Land surveying is fascinating. The strategy used aim to determine which section of land is owned by whom, hopefully ending arguments for good.
To put it briefly, surveying is really a process using mathematical methods for survey land.
The 1st accounts of surveying land extends back to ancient Egypt. Experts have discovered evidences that the ancient Egyptians used basic geometry to redraw the lines of boundary when the Nile River overflowed. An Egyptian land register going back 3000 BC was found.
Following the Egyptians, the Romans – also the most powerful civilizations within the ancient world – practiced land surveying. They took it a pace further and made “land surveyor” an official position inside the Empire. These folks called agrimensores, often called Corpus Agrimensorum Romanorum. Despite the fact that used rather simple tools, these people were very thorough with their jobs and would create straight lines and proper angles with the use of these tools. As soon as the lines were measured, they’d create shallow ditches to mark the lines. Actually, much of the furrows they made continue to exist today.

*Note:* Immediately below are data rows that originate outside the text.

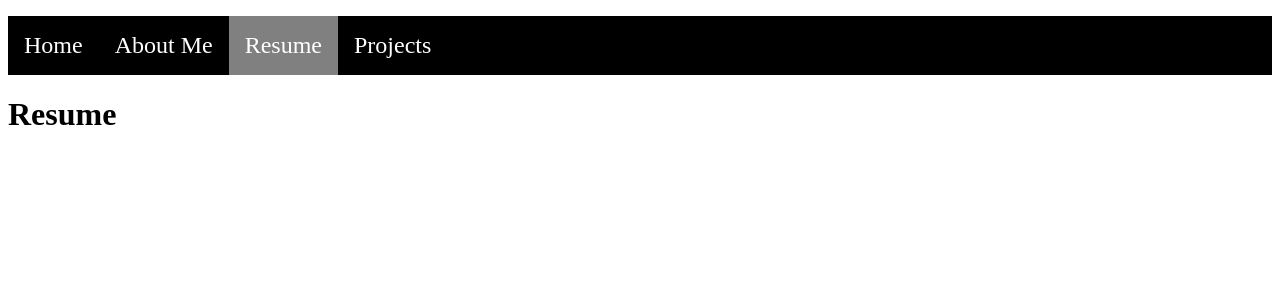
Repository: pflores002/pflores002.github.io
Page: resume.html
The author's editor kept a record of every edit. The page is drawn from the files as they stood at one moment, then again after the next edit.
The browser window is 1280 px wide. The pictures show the whole page.

Above is the page before.

After the next edit:
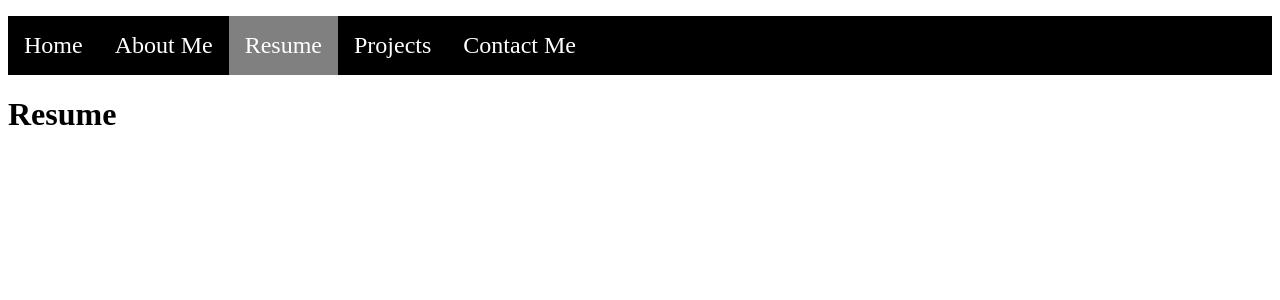
The edit:
--- a/resume.html
+++ b/resume.html
@@ -18,6 +18,7 @@
                     <li><a href="project3.html">Project 3</a></li>
                 </ul>
             </li>
+            <li><a href="contactme.html">Contact Me</a></li>
 
         </ul>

One of several recorded land surveying of the “modern” times belongs to William the Conqueror who wrote the Domesday Book in 1086. This book is really a menu of names of land owners, the number of land they owned as well as other information about the land. While it was a substantial volume of information during this period, the pieces of information weren’t 100% correct. The locations just weren’t accurate and the maps were not made to scale.
Among history’s greatest icons have also been an ardent surveyor – Napoleon Bonaparte. The interest in surveying land was really just a product of his wish to conquer the earth. Napoleon Bonaparte founded a registry referred to as cadastre. This includes a registry of properties of a county, ownership details, locations and as much information concerning the land’s value. Yes, Napoleon Bonaparte can be regarded as a land surveyor – plus a very smart man.
The strategies put to use in land surveying also have evolved over the centuries, over time. Long ago, people would use whatever could help them determine the space from one point to another. This implies using chains with links and even ropes. Not surprisingly, this didn’t give accurate results but they did not have the technology we now have back then.
Today, land surveyors possess the best technologies to assist them with their job. There is GPS, or Global Positioning System, which is quite possibly the most accurate technologies available today. Total stations are also crucial to a land surveyor, which employs the utilization of an EDM or Electronic Distance Measurement device together with a theodolite which enables for further precise angle and distance measurements.